GM Ready to Sell India Plant
General Motors is finalizing a deal to sell its last factory in India to Chinese carmaker Great Wall Motor.
It’s the latest part of GM’s retreat from markets where its investments haven’t paid off. During the past decade the company also has phased out or sharply slashed local operations in Australia, Europe, Russia, South Africa and Venezuela.
In 2016, GM was operating two plants in India—in Halol and Talegaon—with combined annual capacity of 260,000 units. But that year the company sold fewer than 29,000 cars there, a market whose growth potential was being compared to China’s.
In early 2017, GM sold its Halol facility to China’s SAIC Motor. A month later the company said the smaller Talegaon factory would stop serving the Indian market and become an export hub instead.
One Market, Two Views
At the time, then-President Dan Ammann said GM was bailing out of India to refocus resources on markets with greater growth potential.
Great Wall sees India differently. It describes the country’s “great potential, rapid economic growth and a good investment environment.”
The little car that could still can. And this time as a car that not only gets great fuel economy, but which has ride and handling that makes it more than an econo-box (and its styling is anything but boxy).
Once the playground of exotic car makers, the definition of a niche vehicle has expanded to include image vehicles for mainstream OEMs, and specialist models produced on high-volume platforms.

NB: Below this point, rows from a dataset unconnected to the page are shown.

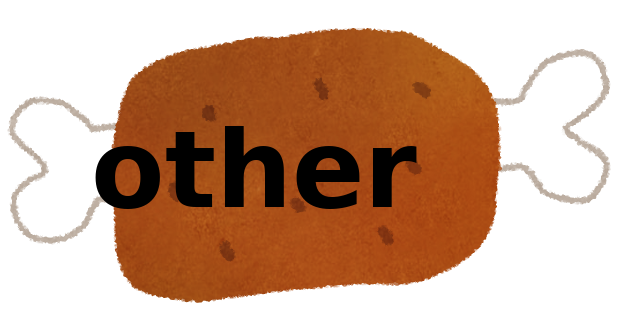
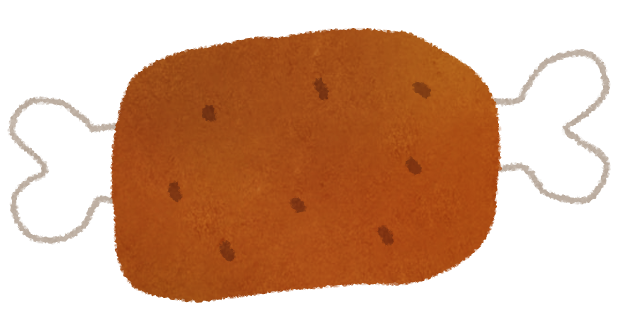
Add new image asset: other.png

Changed region(s): [[0.1518, 0.3738, 0.6677, 0.6542]]

diff --git a/docs/map_demo.html b/docs/map_demo.html
@@ -33,8 +33,8 @@
   <meta property="og:image:height" content="630" />
   <meta name="twitter:card" content="summary_large_image" />
   <link rel="manifest" href="manifest.webmanifest" />
-  <link rel="icon" type="image/png" href="assets/new_pins/processed/cluster.png" />
-  <link rel="apple-touch-icon" href="assets/new_pins/processed/cluster.png" />
+  <link rel="icon" type="image/png" href="assets/new_pins/processed/onikuimages-1129079_S.png" />
+  <link rel="apple-touch-icon" href="assets/new_pins/processed/onikuimages-1129079_S.png" />
   <meta name="theme-color" content="#000000" />
   <script async src="https://pagead2.googlesyndication.com/pagead/js/adsbygoogle.js?client=ca-pub-9721987325108836"
           crossorigin="anonymous"></script>
@@ -594,7 +594,7 @@
         const isAllGenreSelected = typeof activeGenre === "string" && activeGenre === "";
         let iconUrl = "./assets/pins/cluster.png";
         if (isAllGenreSelected) {
-          iconUrl = "./assets/new_pins/processed/cluster.png";
+          iconUrl = "./assets/new_pins/processed/onikuimages-1129079_S.png";
         }
         if (typeof activeGenre === "string" && activeGenre && typeof genreIcons === "object") {
           const candidate = genreIcons[activeGenre];
@@ -802,7 +802,7 @@
       "焼き鳥・もつ焼き": "./assets/new_pins/processed/yakitori.png",
       "しゃぶしゃぶ": "./assets/new_pins/processed/syabusyabu.png",
       "韓国": "./assets/new_pins/processed/kankoku.png",
-      "その他": "./assets/pins/cluster.png",
+      "その他": "./assets/pins/other.png",
     };
 
     function normalizeGenreText(genre) {

diff --git a/docs/sw.js b/docs/sw.js
@@ -1,11 +1,12 @@
-const CACHE_NAME = "tmm-cache-v4";
+const CACHE_NAME = "tmm-cache-v6";
 const ASSETS = [
   "./map_demo.html",
   "./manifest.webmanifest",
   "./sw.js",
   "./ogp.png",
-  "./assets/new_pins/processed/cluster.png",
+  "./assets/new_pins/processed/onikuimages-1129079_S.png",
   "./assets/pins/steak.png",
+  "./assets/pins/other.png",
   "./assets/pins/yakiniku.png",
   "./assets/pins/churrasco.png",
   "./assets/pins/yakitori.png",

diff --git a/docs/index.html b/docs/index.html
@@ -4,8 +4,8 @@
   <meta charset="utf-8">
   <meta name="viewport" content="width=device-width, initial-scale=1">
   <title>TOKYO MEAT MAP</title>
-  <link rel="icon" type="image/png" href="assets/new_pins/processed/cluster.png">
-  <link rel="apple-touch-icon" href="assets/new_pins/processed/cluster.png">
+  <link rel="icon" type="image/png" href="assets/new_pins/processed/onikuimages-1129079_S.png">
+  <link rel="apple-touch-icon" href="assets/new_pins/processed/onikuimages-1129079_S.png">
   <script async src="https://fundingchoicesmessages.google.com/i/pub-9721987325108836?ers=1"></script>
   <script>
     (function() {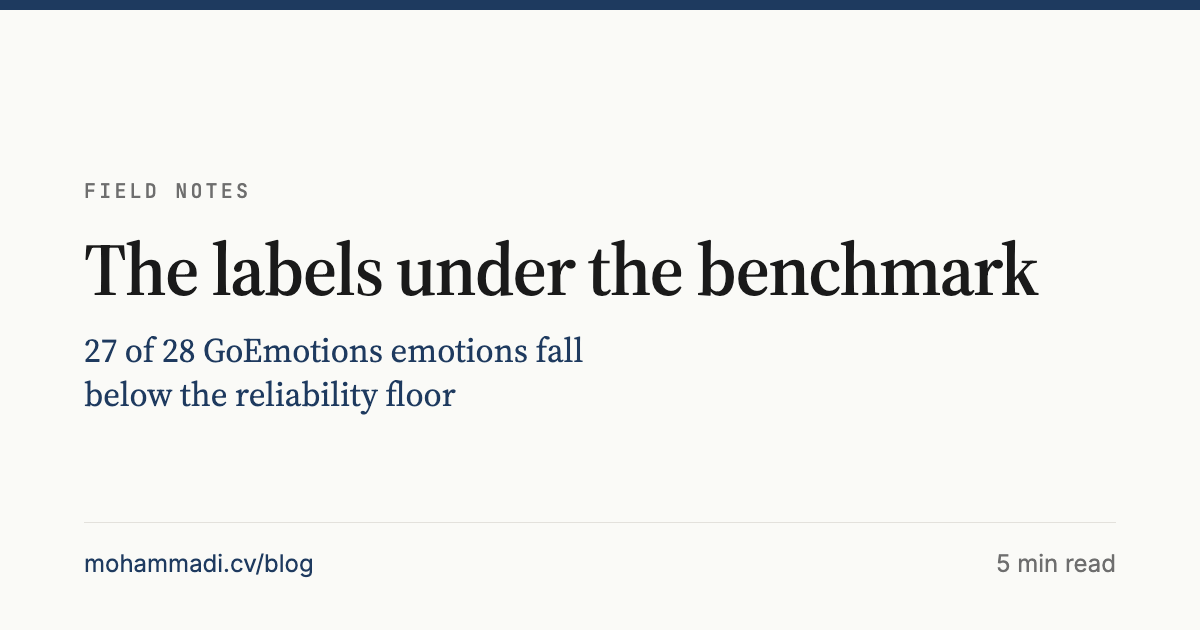
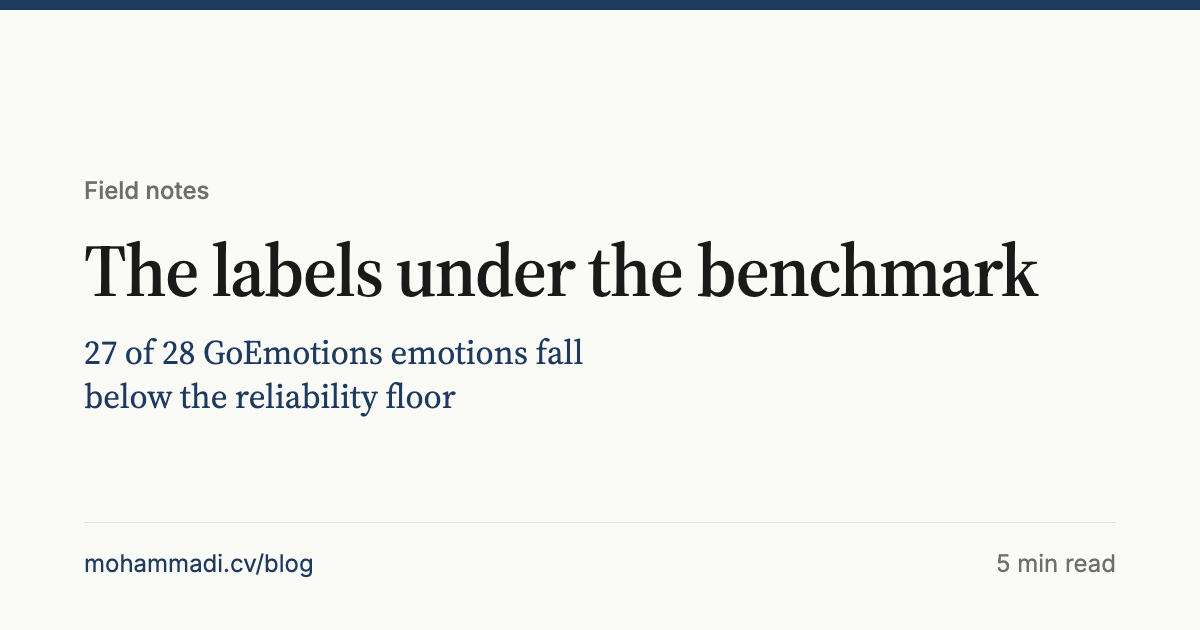
Redraw the share cards with a plain label and the current Experience line
The small label on every card is now plain text instead of spaced
monospace capitals, matching the site. The Experience card follows
the page: "Since 2019, from data scientist to Senior AI & Data
Science Expert".

diff --git a/scripts/make_cards.py b/scripts/make_cards.py
@@ -101,7 +101,7 @@ CARDS = [
          foot_left="mohammadi.cv/projects", foot_right="Papers · grants · code"),
     dict(name="experience-card", out="assets/img", kicker="Hadi Mohammadi",
          title="Experience",
-         subtitle="Five years from data scientist to Senior AI & Data Science Expert",
+         subtitle="Since 2019, from data scientist to Senior AI & Data Science Expert",
          foot_left="mohammadi.cv/experience", foot_right="Production ML and LLM systems"),
     dict(name="teaching-card", out="assets/img", kicker="Hadi Mohammadi",
          title="Teaching",
@@ -135,7 +135,7 @@ TEMPLATE = """<!DOCTYPE html>
 <meta charset="utf-8">
 <link rel="preconnect" href="https://fonts.googleapis.com">
 <link rel="preconnect" href="https://fonts.gstatic.com" crossorigin>
-<link href="https://fonts.googleapis.com/css2?family=Source+Serif+4:ital,opsz,wght@0,8..60,400;0,8..60,600;1,8..60,400&family=Inter:wght@400;500&family=JetBrains+Mono:wght@500&display=swap" rel="stylesheet">
+<link href="https://fonts.googleapis.com/css2?family=Source+Serif+4:ital,opsz,wght@0,8..60,400;0,8..60,600;1,8..60,400&family=Inter:wght@400;500&display=swap" rel="stylesheet">
 <style>
   * {{ margin: 0; padding: 0; box-sizing: border-box; }}
   html, body {{ width: 1200px; height: 630px; }}
@@ -149,9 +149,7 @@ TEMPLATE = """<!DOCTYPE html>
     flex-direction: column;
   }}
   .kicker {{
-    font-family: "JetBrains Mono", monospace;
-    font-size: 20px; font-weight: 500;
-    letter-spacing: 0.16em; text-transform: uppercase;
+    font-size: 24px; font-weight: 500;
     color: #6e6e6e;
   }}
   h1 {{
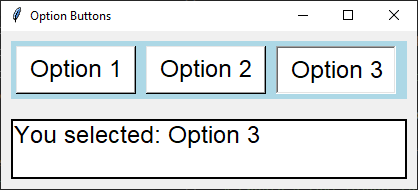
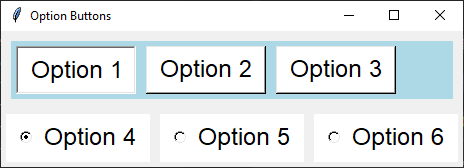
radio

diff --git a/docs/tk_widgets/python_radiobutton/tk_radio_button_simple.py b/docs/tk_widgets/python_radiobutton/tk_radio_button_simple.py
@@ -1,0 +1,44 @@
+import tkinter as tk
+from tkinter import font
+
+
+# Create the main window
+root = tk.Tk()
+root.title("Option Buttons")
+
+# Create a frame with a background color
+frame = tk.Frame(root, bg="light blue")
+frame.pack(padx=10, pady=10, fill="both", expand=True)
+
+# Define a font style
+fontStyle = font.Font(family="Lucida Grande", size=18)
+
+# Create a StringVar to hold the selected option
+option_grp1_var = tk.StringVar(value=None)  # No default value
+
+# Define the options
+options = ["Option 1", "Option 2", "Option 3"]
+
+# Create and pack the radio buttons
+for option in options:
+    button = tk.Radiobutton(frame, text=option, value=option, variable=option_grp1_var,
+                            bg="white", fg="black", font=fontStyle, indicatoron=0, padx=10, pady=5)
+    button.pack(side="left", padx=5, pady=5)
+option_grp1_var.set("Option 1")
+
+
+# Create a StringVar to hold the selected option
+option_grp2_var = tk.StringVar(value=None)  # No default value
+
+# Define the options
+options = ["Option 4", "Option 5", "Option 6"]
+
+# Create and pack the radio buttons
+for option in options:
+    button = tk.Radiobutton(root, text=option, value=option, variable=option_grp2_var,
+                            bg="white", fg="black", font=fontStyle, indicatoron=1, padx=10, pady=5)
+    button.pack(side="left", padx=5, pady=5)
+option_grp2_var.set("Option 4")
+
+# Run the main event loop
+root.mainloop()

diff --git a/docs/tk_widget_interactions/tk_radiobutton.rst b/docs/tk_widget_interactions/tk_radiobutton.rst
@@ -17,6 +17,7 @@ Usage
     | parent is the window or frame object.
     | Options can be passed as parameters separated by commas.
 
+
 ----
 
 Using radio buttons
@@ -25,13 +26,22 @@ Using radio buttons
 .. image:: images/radio_buttons.png
     :scale: 100%
 
-| This code create one group of radio buttons in a frame and a second group in root window below the frame.
-| To group radio buttons together set the variable option to be the same for each widget. e.g. ``variable=option_grp1_var``.
-| All radio buttons in the same group should share this variable to ensure only one can be selected at a time.
-| To preselect the first radio button in each group use: ``option_grp1_var.set("Option 1")`` and ``option_grp2_var.set("Option 4")`
+This code demonstrates the use of option buttons (radio buttons) and a text widget to display the selected option.
 
-| The `indicatoron` option is set to `0` to make the radio buttons look like regular buttons.
-| The `indicatoron` option is set to `1` to make the radio buttons look like radio buttons.
+1. **Frame Creation**:
+   - A frame with a light blue background is created to hold the radio buttons.
+
+2. **Option Variable**:
+   - A `StringVar` is created to hold the value of the selected option.
+   - Initially, no default value is set.
+
+3. **Radio Buttons**:
+   - Three radio buttons are created for the options "Option 1", "Option 2", and "Option 3".
+   - The `indicatoron` option is set to `0` to make the radio buttons look like regular buttons.
+   - The `display_option` function is called when a button is selected, updating the text widget with the selected option.
+
+4. **Text Widget**:
+   - A text widget is created to display the selected option.
 
 
 .. code-block:: python
@@ -39,6 +49,10 @@ Using radio buttons
     import tkinter as tk
     from tkinter import font
 
+    def display_option():
+        selected_option = option_var.get()
+        text_widget.delete(1.0, 'end')
+        text_widget.insert(tk.END, f"You selected: {selected_option}")
 
     # Create the main window
     root = tk.Tk()
@@ -52,36 +66,25 @@ Using radio buttons
     fontStyle = font.Font(family="Lucida Grande", size=18)
 
     # Create a StringVar to hold the selected option
-    option_grp1_var = tk.StringVar(value=None)  # No default value
+    option_var = tk.StringVar(value=None)  # No default value
 
     # Define the options
     options = ["Option 1", "Option 2", "Option 3"]
 
     # Create and pack the radio buttons
     for option in options:
-        button = tk.Radiobutton(frame, text=option, value=option, variable=option_grp1_var,
-                                bg="white", fg="black", font=fontStyle, indicatoron=0, padx=10, pady=5)
+        button = tk.Radiobutton(frame, text=option, variable=option_var, value=option,
+                                 command=display_option, bg="white", fg="black",
+                                font=fontStyle, indicatoron=0, padx=10, pady=5)
         button.pack(side="left", padx=5, pady=5)
-    option_grp1_var.set("Option 1")
 
-
-    # Create a StringVar to hold the selected option
-    option_grp2_var = tk.StringVar(value=None)  # No default value
-
-    # Define the options
-    options = ["Option 4", "Option 5", "Option 6"]
-
-    # Create and pack the radio buttons
-    for option in options:
-        button = tk.Radiobutton(root, text=option, value=option, variable=option_grp2_var,
-                                bg="white", fg="black", font=fontStyle, indicatoron=1, padx=10, pady=5)
-        button.pack(side="left", padx=5, pady=5)
-    option_grp2_var.set("Option 4")
+    # Create a text widget to display the selected option
+    text_widget = tk.Text(root, height=2, width=30, bg="white", fg="black",
+                            font=fontStyle, bd=2, relief="solid")
+    text_widget.pack(padx=10, pady=10)
 
     # Run the main event loop
     root.mainloop()
-
-
 
 
 ----
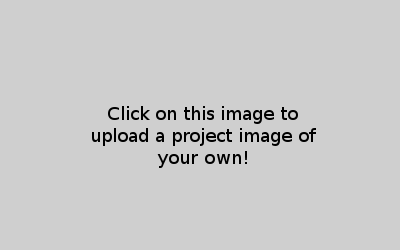
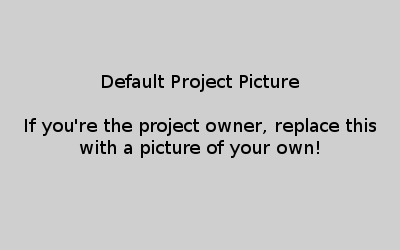
redirected project show to project edit if you're the creator

Changed region(s): [[0.06, 0.42, 0.96, 0.672], [0.24, 0.28, 0.75, 0.364]]

diff --git a/app/assets/javascripts/editproject.js b/app/assets/javascripts/editproject.js
@@ -2,7 +2,7 @@ $(document).ready(function(){
   $('#tieradd').on('click',function(event){
     event.preventDefault();
     var tierid = $('.tiercard').size();
-    $('#tierlist').append("<li class='tiercard'><div class='tiernumber'><img alt='Star' class='starimg' src='/assets/star.png'/><h4 class='inline threshold nopad'>Cost:<textarea id='project_tiers_attributes_" + tierid + "_threshold' name='project[tiers_attributes][" + tierid + "][threshold]'>0</textarea></h4></div><h5 class='remaining'>Quantity<textarea id='project_tiers_attributes_" + tierid + "_initial_quantity' name='project[tiers_attributes][" + tierid + "][initial_quantity]'>0</textarea></h5><p class='tiertext'><textarea id='project_tiers_attributes_" + tierid + "_reward_text' name='project[tiers_attributes][" + tierid + "][reward_text]'>Enter a reward here!</textarea></p><button class='tierdelete'>Remove this tier</button></li>");
+    $('#tierlist').append("<li class='tiercard'><div class='tiernumber'><h5 class='inline threshold nopad'>$ Threshold:<textarea id='project_tiers_attributes_" + tierid + "_threshold' name='project[tiers_attributes][" + tierid + "][threshold]'>0</textarea></h5></div><h4 class='remaining'>Quantity<textarea id='project_tiers_attributes_" + tierid + "_initial_quantity' name='project[tiers_attributes][" + tierid + "][initial_quantity]'>0</textarea></h4><p class='tiertext'><textarea id='project_tiers_attributes_" + tierid + "_reward_text' name='project[tiers_attributes][" + tierid + "][reward_text]'>Enter a reward here!</textarea></p><button class='tierdelete'>Remove this tier</button></li>");
   });
 });
 

diff --git a/app/controllers/projects_controller.rb b/app/controllers/projects_controller.rb
@@ -7,26 +7,21 @@ class ProjectsController < ApplicationController
 
   def show
     @project = Project.find(params[:id])
-    #if current_user
+    if current_user.id == @project.creator_id
+      @creator = @project.creator
+      render "edit"
+    else
       @transaction = @project.transactions.build
-    #end
+    end
   end
 
   def new
     @creator = current_user
     @project = Project.new({
       creator_id: @creator.id,
-      name: "Type your project name here",
-      description: "Type your project description here.",
-      img: ActionController::Base.helpers.asset_path('defaultprojectimage.png')
+      name: "Type your project name here!",
+      description: "Type your project description here! Be specific and reference excellent buzzwords.",
     })
-    # 3.times do |i|
-    #   @project.tiers.build({
-    #     threshold: 0,
-    #     reward_text: "Enter a reward here!",
-    #     initial_quantity: 0
-    #   })
-    # end
     render "edit"
   end
 
@@ -41,6 +36,13 @@ class ProjectsController < ApplicationController
   end
 
   def update
+    @project = Project.find(params[:id])
+
+    if @project.update_attributes(project_params)
+      redirect_to project_path(@project)
+    else
+      render :edit
+    end
   end
 
   def destroy
@@ -49,7 +51,7 @@ class ProjectsController < ApplicationController
   private
 
   def project_params
-    params.require(:project).permit(:name,:goal,:description,:img,:end_date,:min_pledge,:website,:creator_id,tiers_attributes: [:id, :threshold, :reward_text, :initial_quantity])
+    params.require(:project).permit(:name,:goal,:description,:projectpicture,:img,:end_date,:min_pledge,:website,:creator_id,tiers_attributes: [:id, :threshold, :reward_text, :initial_quantity])
   end
 end
 

diff --git a/db/schema.rb b/db/schema.rb
@@ -11,7 +11,7 @@
 #
 # It's strongly recommended that you check this file into your version control system.
 
-ActiveRecord::Schema.define(version: 20131203220623) do
+ActiveRecord::Schema.define(version: 20131205182525) do
 
   # These are extensions that must be enabled in order to support this database
   enable_extension "plpgsql"
@@ -28,6 +28,10 @@ ActiveRecord::Schema.define(version: 20131203220623) do
     t.datetime "updated_at"
     t.integer  "creator_id"
     t.string   "summary"
+    t.string   "projectpicture_file_name"
+    t.string   "projectpicture_content_type"
+    t.integer  "projectpicture_file_size"
+    t.datetime "projectpicture_updated_at"
   end
 
   create_table "tiers", force: true do |t|

diff --git a/app/models/project.rb b/app/models/project.rb
@@ -4,6 +4,7 @@ class Project < ActiveRecord::Base
   has_many :tiers
   accepts_nested_attributes_for :tiers
   has_many :transactions
+  has_attached_file :projectpicture, :styles => { :medium => "400x250>", :thumb => "100x100>" }, :default_url => ActionController::Base.helpers.asset_path('assets/defaultprojectimage.png')
 
   def sum_raised
     total = 0

diff --git a/db/migrate/20131205182525_add_attachment_projectpicture_to_projects.rb b/db/migrate/20131205182525_add_attachment_projectpicture_to_projects.rb
@@ -1,0 +1,11 @@
+class AddAttachmentProjectpictureToProjects < ActiveRecord::Migration
+  def self.up
+    change_table :projects do |t|
+      t.attachment :projectpicture
+    end
+  end
+
+  def self.down
+    drop_attached_file :projects, :projectpicture
+  end
+end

Effective management is a timeless skill—as demonstrated by this treasure of an article from the AutoBeat Group archive. Although the tools of the trade have changed and proliferated, the basics remain the same. Here are 8 old school (and just darn practical) rules for being an excellent manager.